Straight from the lab: why a benchmark isn’t the answer to everything
Benchmarks promise a lot. Above all, they’re supposed to be a reliable, objective and neutral indication of smartphone performance. This leads some people to the conclusion they’re better than any other test. As a professional phone tester, I can confirm that’s not the case.
It doesn’t often happen that I have two of the same type of phones on my desk. But I’ve struck lucky with the LG V30. Not only do I have an LG V30+, a Korea export, but also an EU version of the LG V30. There are only two things that set these devices apart:
- The LG V30+ features 128 GB internal memory, while the LG V30 only has 64 GB
The LG V30+ boasts a hybrid dual SIM slot and the LG V30 doesn’t
The rest of the specs are identical. Now when I run through a benchmark app, the values should be the same.
Let the testing begin: methodology for the benchmarks
I’m using the following devices for my benchmark test:
The app I’m using for the benchmark is Antutu Benchmark with the 3D Add On. There are numerous benchmarks in the Google Play Store, but Antutu had consistently good reviews. After discussing options with the mobile geeks in the company, we came across Antutu by chance.
This is where we stumbled across the first problem of benchmark testing. There isn’t just the one benchmark, because anyone can develop and publish their own benchmark app. If benchmarks are to be universal, they’ll have to establish some sort of standard.
But at the moment, this standard doesn’t exist. That’s why any benchmark from any app can be disputed. For the very good reason that another app can regurgitate another figure, which has just as much weight in the benchmark world as the Antutu test.
The result: V30+ wins
I ran ten rounds of Antutu benchmarks. The mobile geeks weren’t in agreement. Each of them thought they knew how to make a benchmark better and therefore more meaningful. After a benchmark, you’re supposed to leave the phone in the fridge for half an hour so it can cool down. It’s also meant to be in flight mode so that data transfer doesn’t interfere with any of the functions.
A benchmark that can be influenced by so many environmental factors and that delivers inconsistent data will obviously be doubted. That’s why I decided to carry out the test like this: I’d take both of the phones, do the benchmark test ten times one after the other. Without taking a break, without putting it in the fridge and without waiting for the right lunar phase.

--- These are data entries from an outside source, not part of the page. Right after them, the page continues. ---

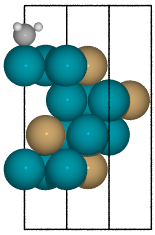
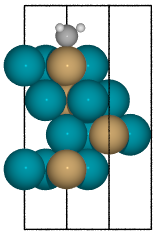
update the exmaples and fix up the tests

diff --git a/catkit/gen/tests/test_examples.py b/catkit/gen/tests/test_examples.py
@@ -28,14 +28,14 @@ class TestGenDocs(unittest.TestCase):
         atoms[3].symbol = 'Cu'
 
         gen = SlabGenerator(
-            atoms, miller_index=(2, 1, 1), layers=9, fixed=5, vacuum=4)
+            atoms, miller_index=(2, 1, 1), layers=6, fixed=5, vacuum=4)
 
         terminations = gen.get_unique_terminations()
         assert (len(terminations) == 2)
 
         for i, t in enumerate(terminations):
             slab = gen.get_slab(iterm=i)
-            assert (len(slab) == 18)
+            assert (len(slab) == 16)
 
         atoms = surface('Pd', size=(3, 3), miller=(1, 1, 1), vacuum=4)
         con_matrix = atoms.connectivity
@@ -60,7 +60,8 @@ class TestGenDocs(unittest.TestCase):
         atoms[3].symbol = 'Cu'
 
         gen = SlabGenerator(
-            atoms, miller_index=(1, 1, 1), layers=3, fixed=2, vacuum=10)
+            atoms, miller_index=(1, 1, 1), layers=3, layer_type='trim',
+            fixed=2, vacuum=10)
 
         atoms = gen.get_slab()
         coordinates, connectivity = gen.adsorption_sites(atoms)
@@ -73,7 +74,8 @@ class TestGenDocs(unittest.TestCase):
         atoms = bulk('Pd', 'fcc', a=5, cubic=True)
         atoms[3].symbol = 'Cu'
 
-        gen = SlabGenerator(atoms, miller_index=(1, 1, 1), layers=3, vacuum=4)
+        gen = SlabGenerator(atoms, miller_index=(1, 1, 1), layer_type='trim',
+                            layers=3, vacuum=4)
 
         atoms = gen.get_slab()
 
@@ -83,7 +85,7 @@ class TestGenDocs(unittest.TestCase):
         atoms = bulk('Pd', 'fcc', a=5, cubic=True)
         atoms[3].symbol = 'Cu'
 
-        gen = SlabGenerator(atoms, miller_index=(3, 2, 1), layers=13, vacuum=5)
+        gen = SlabGenerator(atoms, miller_index=(3, 2, 1), layers=8, vacuum=5)
 
         atoms = gen.get_slab()
         sites = AdsorptionSites(atoms)
@@ -107,7 +109,7 @@ class TestGenDocs(unittest.TestCase):
         atoms = bulk('Pd', 'fcc', a=5, cubic=True)
         atoms[3].symbol = 'Cu'
 
-        gen = SlabGenerator(atoms, miller_index=(2, 1, 1), layers=10, vacuum=5)
+        gen = SlabGenerator(atoms, miller_index=(2, 1, 1), layers=8, vacuum=5)
 
         atoms = gen.get_slab()
         sites = AdsorptionSites(atoms)

diff --git a/catkit/gen/tests/test_surfaces.py b/catkit/gen/tests/test_surfaces.py
@@ -31,20 +31,21 @@ class TestSlabGenerator(unittest.TestCase):
         greatest common divisor.
         """
         atoms = bulk('Pd', 'fcc')
-        gen = SlabGenerator(atoms, miller_index=(3, 3, 3), layers=3)
+        gen = SlabGenerator(atoms, miller_index=(3, 3, 3),
+                            layers=3, layer_type='trim')
 
         np.testing.assert_array_equal(gen.miller_index, [1, 1, 1])
 
     def test_no_standardization(self):
         """Test that the slab generator functions if not standardized."""
         atoms = bulk('Pd', 'fcc', cubic=True)
-        SlabGenerator(atoms, miller_index=(1, 1, 1),
-                      layers=3, standardize_bulk=False)
+        SlabGenerator(atoms, miller_index=(1, 1, 1), layer_type='trim',
+                      layers=3, standardize_bulk=True)
 
     def test_matrix_notation_search(self):
         """Test the matrix notation algorithm."""
         atoms = bulk('Pd', 'fcc', cubic=True)
-        gen = SlabGenerator(atoms, miller_index=(1, 1, 1), layers=3)
+        gen = SlabGenerator(atoms, miller_index=(1, 1, 1), layers=6)
 
         gen.get_slab(size=1)
         gen.get_slab(size=[[1, 0], [0, 1]])

diff --git a/catkit/gen/surface.py b/catkit/gen/surface.py
@@ -328,6 +328,16 @@ class SlabGenerator(object):
             given.
         """
         slab = self.get_slab_basis(iterm).copy()
+        slab = self.set_size(slab, size)
+
+        # Orthogonalize the z-coordinate
+        # Breaks bulk periodicity in the c-basis
+        slab.cell[2] = [0, 0, slab.cell[2][2]]
+        slab.set_pbc([1, 1, 0])
+
+        if slab.cell[1][0] < 0:
+            slab = transform_ab(slab, [[-1, 0], [0, 1]])
+            slab.arrays['surface_atoms'] *= -1
 
         # Trim the bottom of the cell, bulk symmetry may be lost
         if self.layer_type == 'trim':
@@ -341,16 +351,6 @@ class SlabGenerator(object):
 
             slab.cell[2][2] -= ncut
             slab.translate([0, 0, -ncut])
-
-        slab = self.set_size(slab, size)
-
-        # Orthogonalize the z-coordinate
-        # Breaks bulk periodicity in the c-basis
-        slab.cell[2] = [0, 0, slab.cell[2][2]]
-        slab.set_pbc([1, 1, 0])
-
-        if slab.cell[1][0] < 0:
-            slab = transform_ab(slab, [[-1, 0], [0, 1]])
 
         tl = np.argmax(slab.get_scaled_positions()[:, 2])
         translation = slab[tl].position.copy()

diff --git a/catkit/gen/tests/test_utils.py b/catkit/gen/tests/test_utils.py
@@ -6,12 +6,12 @@ import numpy as np
 class TestUtils(unittest.TestCase):
     """Test features of catkit.gen.utils"""
 
-    def test_rmean(self):
-        """Test the rolling mean."""
-        test_range = utils.rmean(np.arange(4))
+    def test_running_mean(self):
+        """Test the running mean."""
+        test_range = utils.running_mean(np.arange(4))
         assert(test_range == [1.5])
 
-        test_range = utils.rmean(np.arange(7))
+        test_range = utils.running_mean(np.arange(7))
         assert(test_range.tolist() == [2.0, 3.0, 4.0])
 
     def test_trilaterate(self):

|LG V30||LG V30+|
A quick analysis:
- On average, the LG V30 scored 158 252.60 points
- On average, the LG V30+ scored 161 325.40 points
- The LG V30 scored the highest single value with 173 738.00 points
The LG V30 scored the lowest single value with 142 798.00 points
This shows that, on average, it was the LG V30+ that won the round. The difference was about 3072.80 points or 1.9%.
But something occurred to me as I was carrying out the benchmark tests. Going back to the fridge idea, the purpose is to cool down the phone. The theory is that a cooled phone delivers better and more reliable results. And yet, my test contradicts that. At least anecdotally. To be absolutely sure, I’d need to carry out a lot more tests, which I’d then say were representative based on nothing at all. In the ninth round of testing, both phones gave their highest value and the lowest in the eighth round.
What benchmarks tell you
Benchmarks do have a certain significance. Here’s what I found when I compared two completely different phones, an old HTC M7 from 2013 and a brand new Razer phone.
|HTC One M7||Razer Phone|
A quick analysis:
- On average, the Razer phone scored 176 931.50 points
- On average, the HTC One M7 scored 40 511.50 points
- The Razer Phone scored the highest single value with 181 227 points
The HTC One M7 scored the lowest single value with 39 611 points
And what does that all mean? The new phone is better than the old one. Who’d have thought it? The difference of 77.10% is completely meaningless.
Right, time for another set of phones to battle it out. Razer Phone versus Samsung Galaxy Note 8.
|Razer Phone||Samsung Galaxy Note 8|
The Note 8 gets defeated. But then again, that’s not really surprising when you check the specs. At best, the benchmark test seems to be a game that confirms your theory; at worst, it’s a waste of time.
What benchmarks don’t tell you
At digitec, when we test phones, we go above and beyond the realms of the benchmark tests. At the end of it, you know what they’re like to use day in, day out – you don’t just get a jumble of numbers from an app. Because let’s face it, you’re going to be using your phone on a daily basis, and even the best benchmark score will hide umpteen factors.
It won’t tell you anything about the bit of dirt behind the glass on my LG V30+, which you wouldn’t notice if you just picked it up once for a benchmark test. The camera speed on the Razer phone wouldn’t have been called into question and the durability of the HTC One M7 wouldn’t have been brought to light.
To uncover these points, to assess them, qualify and quantify them, you need human eyes and hands. At the end of the day, it’s you and not an app who’s going to be holding the phone in your hands and using it to call people, take pictures and send WhatsApps to friends and family. Arbitrary values can be as high as they want, but they’ll never communicate all of this.
And on that note, I’ll carry on testing… just without benchmarks most of the time.